» WHAT THE TASK REQUIRES
With pictures excluded, output exactly the lines that run from the first line of the data below through the line containing "-118,8 +118,8 @@ void baseMap(map_dummy* map)".

[Version comparison data]
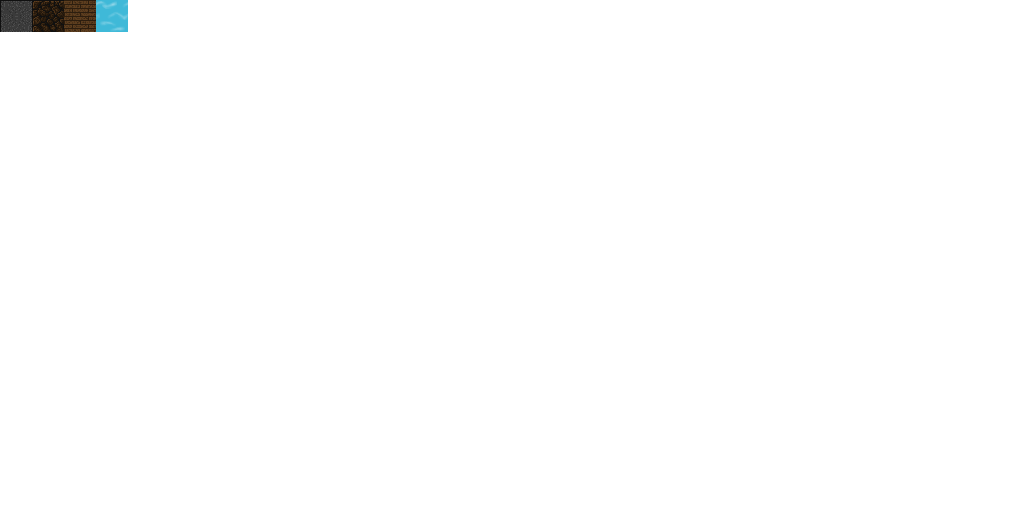
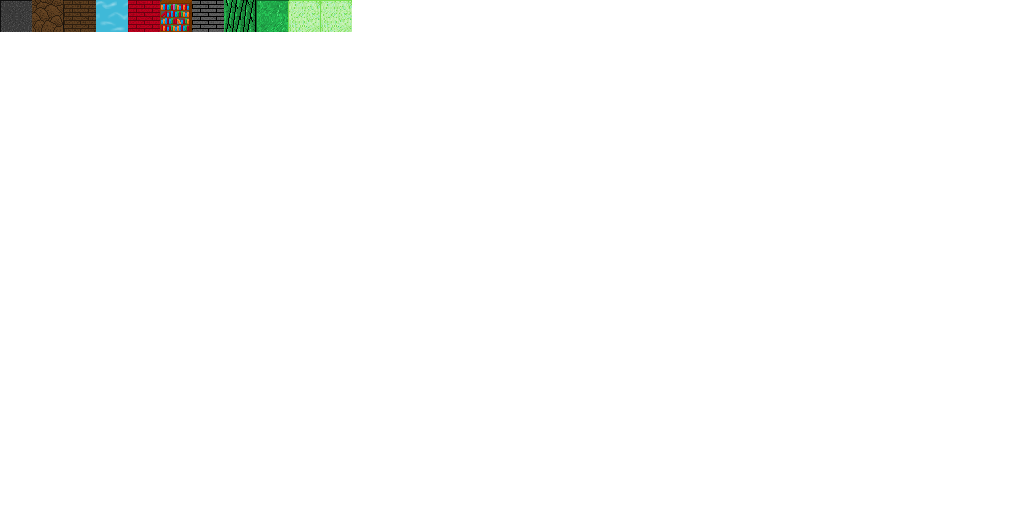
여러 타일 추가

Changed region(s): [[0.125, 0.0, 0.3438, 0.0625], [0.0312, 0.0, 0.0625, 0.0625]]

diff --git a/th_crawl/map_file.cpp b/th_crawl/map_file.cpp
@@ -93,9 +93,9 @@ void baseMap(map_dummy* map)
 		for(int j = 0;j<map->size_y*2+1;j++)
 		{
 			if(map->wall && (i==0 || j==0 || i==map->size_x*2 || j==map->size_y*2))
-				map->tiles[i][j] = DG_WALL;
+				map->tiles[i][j] = map->wall_tex;
 			else
-				map->tiles[i][j] = DG_FLOOR;
+				map->tiles[i][j] = map->floor_tex;
 		}
 	}
 	if(randA(1))
@@ -118,8 +118,8 @@ void baseMap(map_dummy* map)
 		map->m_exit.x = (randA(1)?-map->size_x:map->size_x);
 		map->m_exit.y = rand_int(-map->size_y+1,map->size_y-1);
 	}
-	map->tiles[map->m_entrance.x+map->size_x][map->m_entrance.y+map->size_y] = DG_FLOOR;
-	map->tiles[map->m_exit.x+map->size_x][map->m_exit.y+map->size_y] = DG_FLOOR;
+	map->tiles[map->m_entrance.x+map->size_x][map->m_entrance.y+map->size_y] = map->floor_tex;
+	map->tiles[map->m_exit.x+map->size_x][map->m_exit.y+map->size_y] = map->floor_tex;
 
 	map->m_entrance+=map->pos;
 	map->m_exit+=map->pos;
@@ -135,11 +135,11 @@ void baseCircleMap(map_dummy* map)
 		for(int j = 0;j<map->size_y*2+1;j++)
 		{
 			if(map->wall && (i==0 || j==0 || i==map->size_x*2 || j==map->size_y*2))
-				map->tiles[i][j] = DG_WALL;
+				map->tiles[i][j] = map->wall_tex;
 			else if((i-map->size_x)*(i-map->size_x) + (j-map->size_y)*(j-map->size_y) > ((map->size_y>map->size_x)?map->size_y:map->size_x)*((map->size_y>map->size_x)?map->size_y:map->size_x))
 				map->tiles[i][j] = DG_NONE;
 			else
-				map->tiles[i][j] = DG_FLOOR;
+				map->tiles[i][j] = map->floor_tex;
 		}
 	}
 	if(randA(1))
@@ -162,8 +162,8 @@ void baseCircleMap(map_dummy* map)
 		map->m_exit.x = (randA(1)?-map->size_x:map->size_x);
 		map->m_exit.y = 0;
 	}
-	map->tiles[map->m_entrance.x+map->size_x][map->m_entrance.y+map->size_y] = DG_FLOOR;
-	map->tiles[map->m_exit.x+map->size_x][map->m_exit.y+map->size_y] = DG_FLOOR;
+	map->tiles[map->m_entrance.x+map->size_x][map->m_entrance.y+map->size_y] = map->floor_tex;
+	map->tiles[map->m_exit.x+map->size_x][map->m_exit.y+map->size_y] = map->floor_tex;
 
 	map->m_entrance+=map->pos;
 	map->m_exit+=map->pos;
@@ -193,10 +193,10 @@ void TempleEnterMap(map_dummy* map)
 			switch(temp[j])
 			{
 			case '.':
-				map->tiles[i%(map->size_x*2+1)][i/(map->size_x*2+1)] = DG_FLOOR;
+				map->tiles[i%(map->size_x*2+1)][i/(map->size_x*2+1)] = map->floor_tex;
 				break;
 			case '#':
-				map->tiles[i%(map->size_x*2+1)][i/(map->size_x*2+1)] = DG_WALL;
+				map->tiles[i%(map->size_x*2+1)][i/(map->size_x*2+1)] = map->wall_tex;
 				break;
 			case '0':
 				map->tiles[i%(map->size_x*2+1)][i/(map->size_x*2+1)] = DG_TEMPLE_STAIR;
@@ -239,10 +239,10 @@ void YoukaiEnterMap(map_dummy* map)
 			switch(temp[j])
 			{
 			case '.':
-				map->tiles[i%(map->size_x*2+1)][i/(map->size_x*2+1)] = DG_FLOOR;
+				map->tiles[i%(map->size_x*2+1)][i/(map->size_x*2+1)] = map->floor_tex;
 				break;
 			case '#':
-				map->tiles[i%(map->size_x*2+1)][i/(map->size_x*2+1)] = DG_WALL;
+				map->tiles[i%(map->size_x*2+1)][i/(map->size_x*2+1)] = map->wall_tex;
 				break;
 			case '0':
 				map->tiles[i%(map->size_x*2+1)][i/(map->size_x*2+1)] = DG_YOUKAI_MOUNTAIN_STAIR;
@@ -298,10 +298,10 @@ bool CommonValutMap(map_dummy* map, int pattern)
 			switch(temp[j])
 			{
 			case '.':
-				map->tiles[i%(map->size_x*2+1)][i/(map->size_x*2+1)] = DG_FLOOR;
+				map->tiles[i%(map->size_x*2+1)][i/(map->size_x*2+1)] = map->floor_tex;
 				break;
 			case '#':
-				map->tiles[i%(map->size_x*2+1)][i/(map->size_x*2+1)] = DG_WALL;
+				map->tiles[i%(map->size_x*2+1)][i/(map->size_x*2+1)] = map->wall_tex;
 				break;
 			case 'O':
 				map->tiles[i%(map->size_x*2+1)][i/(map->size_x*2+1)] = DG_TEMPLE_KANAKO;
@@ -344,10 +344,22 @@ bool PixedMap(map_dummy* map, char *temp)
 			switch(temp[j])
 			{
 			case '.':
-				map->tiles[i%(map->size_x*2+1)][i/(map->size_x*2+1)] = DG_FLOOR;
+				map->tiles[i%(map->size_x*2+1)][i/(map->size_x*2+1)] = map->floor_tex;
 				break;
 			case '#':
+				map->tiles[i%(map->size_x*2+1)][i/(map->size_x*2+1)] = map->wall_tex;
+				break;
+			case ',':
+				map->tiles[i%(map->size_x*2+1)][i/(map->size_x*2+1)] = DG_FLOOR;
+				break;
+			case '@':
 				map->tiles[i%(map->size_x*2+1)][i/(map->size_x*2+1)] = DG_WALL;
+				break;
+			case '$':
+				map->tiles[i%(map->size_x*2+1)][i/(map->size_x*2+1)] = DG_METAL_WALL;
+				break;
+			case '[':
+				map->tiles[i%(map->size_x*2+1)][i/(map->size_x*2+1)] = DG_BAMBOO_WALL;
 				break;
 			case '+':
 				map->tiles[i%(map->size_x*2+1)][i/(map->size_x*2+1)] = DG_CLOSE_DOOR;
@@ -432,8 +444,8 @@ void TempleMap(map_dummy* map, int temple_)
 		map->m_exit.x = (randA(1)?-map->size_x:map->size_x);
 		map->m_exit.y = rand_int(-map->size_y+1,map->size_y-1);
 	}
-	map->tiles[map->m_entrance.x+map->size_x][map->m_entrance.y+map->size_y] = DG_FLOOR;
-	map->tiles[map->m_exit.x+map->size_x][map->m_exit.y+map->size_y] = DG_FLOOR;
+	map->tiles[map->m_entrance.x+map->size_x][map->m_entrance.y+map->size_y] = map->floor_tex;
+	map->tiles[map->m_exit.x+map->size_x][map->m_exit.y+map->size_y] = map->floor_tex;
 
 	int x_=rand_int(1,map->size_x*2-1),y_=rand_int(1,map->size_y*2-1);
 	map->tiles[x_][y_] =(dungeon_tile_type)(DG_TEMPLE_FIRST+temple_);

diff --git a/th_crawl/map_pattern.cpp b/th_crawl/map_pattern.cpp
@@ -319,11 +319,11 @@ char* youkai_last_vault_pattern(map_dummy* map)
 #...............#\
 #...###.#####...#\
 #...#.......#...#\
-#...#.###.#.#...#\
-#...#...#.#.....#\
-#...#.##.##.#...#\
-#.....#.#...#...#\
-#...#.#.###.#...#\
+#...#.$$$.$.#...#\
+#...#...$.$.....#\
+#...#.$$.$$.#...#\
+#.....$.$...#...#\
+#...#.$.$$$.#...#\
 #...#.......#...#\
 #...#####.###...#\
 #...............#\
@@ -374,16 +374,16 @@ char* scarlet_last_vault_pattern(map_dummy* map)
 #######+++#######\
 #...............#\
 #...............#\
-#.....#####.....#\
-#...###...###...#\
-#++##...#...##++#\
-#..#.........#..#\
-#..#.........#..#\
-#..#.........#..#\
-#..#.........#..#\
-#..#.........#..#\
-#++#####+#####++#\
-#......#.#......#\
+#.....$$$$$.....#\
+#...$$$...$$$...#\
+#++$$...$...$$++#\
+#..$.........$..#\
+#..$.........$..#\
+#..$.........$..#\
+#..$.........$..#\
+#..$.........$..#\
+#++$$$$$+$$$$$++#\
+#......$.$......#\
 #...............#\
 ##.............##\
 ###...........###\
@@ -430,22 +430,22 @@ char* eientei_vault_pattern(map_dummy* map)
 		return  "\
 .......................................................................\
 .......................................................................\
-.....####################==#########==###########################......\
-.....#......#.#.#.#.#.#.................#.......................#......\
-.....#......#+#+#+#+#+#.................#............##########+#......\
-.....#......+.........+.................+............#..........#......\
-.....#......#+#+#+#+#+#.................#............#..........#......\
-.....#......#.#.#.#.#.#.................#............#+##########......\
-.....##+#################==#########==################..........#......\
-.....#..........#....................................#..........#......\
-.....#..........#....................................#..........#......\
-.....#..........#...............~~~~~~~..............#..........#......\
-.....#####++#####..............~~~~~~~~~.............############......\
-..............................~~~~~~~~~~~..............................\
-...............................~~~~~~~~~...............................\
-................................~~~~~~~................................\
-.......................................................................\
-.......................................................................\
+.....$$$$$$$$$$$$$$$$$$$$==$$$$$$$$$==$$$$$$$$$$$$$$$$$$$$$$$$$$$......\
+.....$,,,,,,$,$,$,$,$,$,,,,,,,,,,,,,,,,,$,,,,,,,,,,,,,,,,,,,,,,,$......\
+.....$,,,,,,$+$+$+$+$+$,,,,,,,,,,,,,,,,,$,,,,,,,,,,,,$$$$$$$$$$+$......\
+.....$,,,,,,+,,,,,,,,,+,,,,,,,,,,,,,,,,,+,,,,,,,,,,,,$,,,,,,,,,,$......\
+.....$,,,,,,$+$+$+$+$+$,,,,,,,,,,,,,,,,,$,,,,,,,,,,,,$,,,,,,,,,,$......\
+.....$,,,,,,$,$,$,$,$,$,,,,,,,,,,,,,,,,,$,,,,,,,,,,,,$+$$$$$$$$$$......\
+.....$$+$$$$$$$$$$$$$$$$$==$$$$$$$$$==$$$$$$$$$$$$$$$$,,,,,,,,,,$......\
+.....$,,,,,,,,,,$....................................$,,,,,,,,,,$......\
+.....$,,,,,,,,,,$........................[...........$,,,,,,,,,,$......\
+.....$,,,,,,,,,,$.....[[........~~~~~~~.......[......$,,,,,,,,,,$......\
+.....$$$$$++$$$$$..............~~~~~~~~~.............$$$$$$$$$$$$......\
+...........................[..~~~~~~~~~~~..............................\
+...................[.....[.....~~~~~~~~~.............[[................\
+...................[............~~~~~~~......[.........................\
+.................................................[.....................\
+.................................[.....................................\
 .......................................................................";
 		break;
 		}

diff --git a/th_crawl/bamboo.cpp b/th_crawl/bamboo.cpp
@@ -21,7 +21,7 @@ void bamboo_count(int num);
 
 
 
-void map_algorithms_bamboo(int num)
+void map_algorithms_bamboo(int num, dungeon_tile_type floor_tex, dungeon_tile_type wall_tex)
 {
 	int d_x = 10, d_y = 10;
 	for(int x = 0; x<DG_MAX_X; x++)
@@ -30,10 +30,10 @@ void map_algorithms_bamboo(int num)
 		{
 			if(randA(10)>1)
 			{
-				env[num].dgtile[x][y].tile = DG_FLOOR;
+				env[num].dgtile[x][y].tile = floor_tex;
 			}
 			else 
-				env[num].dgtile[x][y].tile = DG_WALL;
+				env[num].dgtile[x][y].tile = wall_tex;
 		}
 	}
 	int x_ = DG_MAX_X/2;
@@ -41,7 +41,7 @@ void map_algorithms_bamboo(int num)
 
 	env[num].stair_up[0].x = x_;
 	env[num].stair_up[0].y = y_;
-	env[num].dgtile[x_][y_].tile = DG_FLOOR;
+	env[num].dgtile[x_][y_].tile = floor_tex;
 
 
 	env[num].ClearEvent();
@@ -96,12 +96,12 @@ void bamboo_count(int num)
 					else if(randA(10)>1)
 					{
 						env[num].dgtile[i][j].init();
-						env[num].dgtile[i][j].tile = DG_FLOOR;
+						env[num].dgtile[i][j].tile = DG_GRASS;
 					}
 					else 
 					{
 						env[num].dgtile[i][j].init();
-						env[num].dgtile[i][j].tile = DG_WALL;
+						env[num].dgtile[i][j].tile = DG_BAMBOO_WALL;
 					}
 				}
 				else

diff --git a/th_crawl/map.h b/th_crawl/map.h
@@ -95,13 +95,15 @@ public:
 	coord_def m_exit;
 	bool connect_enter;
 	bool connect_exit;
+	dungeon_tile_type floor_tex;
+	dungeon_tile_type wall_tex;
 
 	list<mapdummy_mon> monster_list;
 	list<mapdummy_item> item_list;
 	list<mapdummy_event> event_list;
 	vector<dungeon_tile_type> sp_tile_list;
 
-	map_dummy(coord_def pos_,bool wall_,int size_x_,int size_y_,int pattern_);
+	map_dummy(coord_def pos_,bool wall_,int size_x_,int size_y_,int pattern_, dungeon_tile_type floor_tex_, dungeon_tile_type wall_tex_);
 	~map_dummy();
 	void patternSet();
 	bool collution(const coord_def& point,int size_x_ = 0,int size_y_ = 0);

diff --git a/th_crawl/environment.h b/th_crawl/environment.h
@@ -50,7 +50,6 @@ public:
 	void CloseDoor(){tile=DG_CLOSE_DOOR;};
 	bool isSight(){return (tile<DG_NONE_MOVE || tile >= DG_GLASS);};
 	bool isFloor(){return (tile>=DG_FLOOR && tile<=DG_FLOOR_END);};
-	bool isWall(){return (tile>=DG_WALL && tile<=DG_WALL_END);};
 	bool isBreakable(){return (tile>=DG_WALL && tile<=DG_WALL_END) || (tile >= DG_CLOSE_DOOR && tile <= DG_GLASS);};
 	bool draw(LPD3DXSPRITE pSprite, float x, float y, D3DCOLOR color)
 	{

diff --git a/th_crawl/tile.cpp b/th_crawl/tile.cpp
@@ -16,10 +16,16 @@ dot_tile_type dungeon_tile::GetDot()
 	{
 	case DG_FLOOR:
 	case DG_FLOOR2:
+	case DG_GRASS:
 		return DOT_FLOOR;
 	case DG_WALL:
 	case DG_GLASS:
 	case DG_STATUE:
+	case DG_STONE_WALL:
+	case DG_RED_WALL:
+	case DG_BOOK_WALL:
+	case DG_BAMBOO_WALL:
+	case DG_METAL_WALL:
 		return DOT_WALL;
 	case DG_CLOSE_DOOR:
 	case DG_OPEN_DOOR:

» SOLUTION TO THIS PROBLEM
여러 타일 추가

Changed region(s): [[0.125, 0.0, 0.3438, 0.0625], [0.0312, 0.0, 0.0625, 0.0625]]

diff --git a/th_crawl/map_file.cpp b/th_crawl/map_file.cpp
@@ -93,9 +93,9 @@ void baseMap(map_dummy* map)
 		for(int j = 0;j<map->size_y*2+1;j++)
 		{
 			if(map->wall && (i==0 || j==0 || i==map->size_x*2 || j==map->size_y*2))
-				map->tiles[i][j] = DG_WALL;
+				map->tiles[i][j] = map->wall_tex;
 			else
-				map->tiles[i][j] = DG_FLOOR;
+				map->tiles[i][j] = map->floor_tex;
 		}
 	}
 	if(randA(1))
@@ -118,8 +118,8 @@ void baseMap(map_dummy* map)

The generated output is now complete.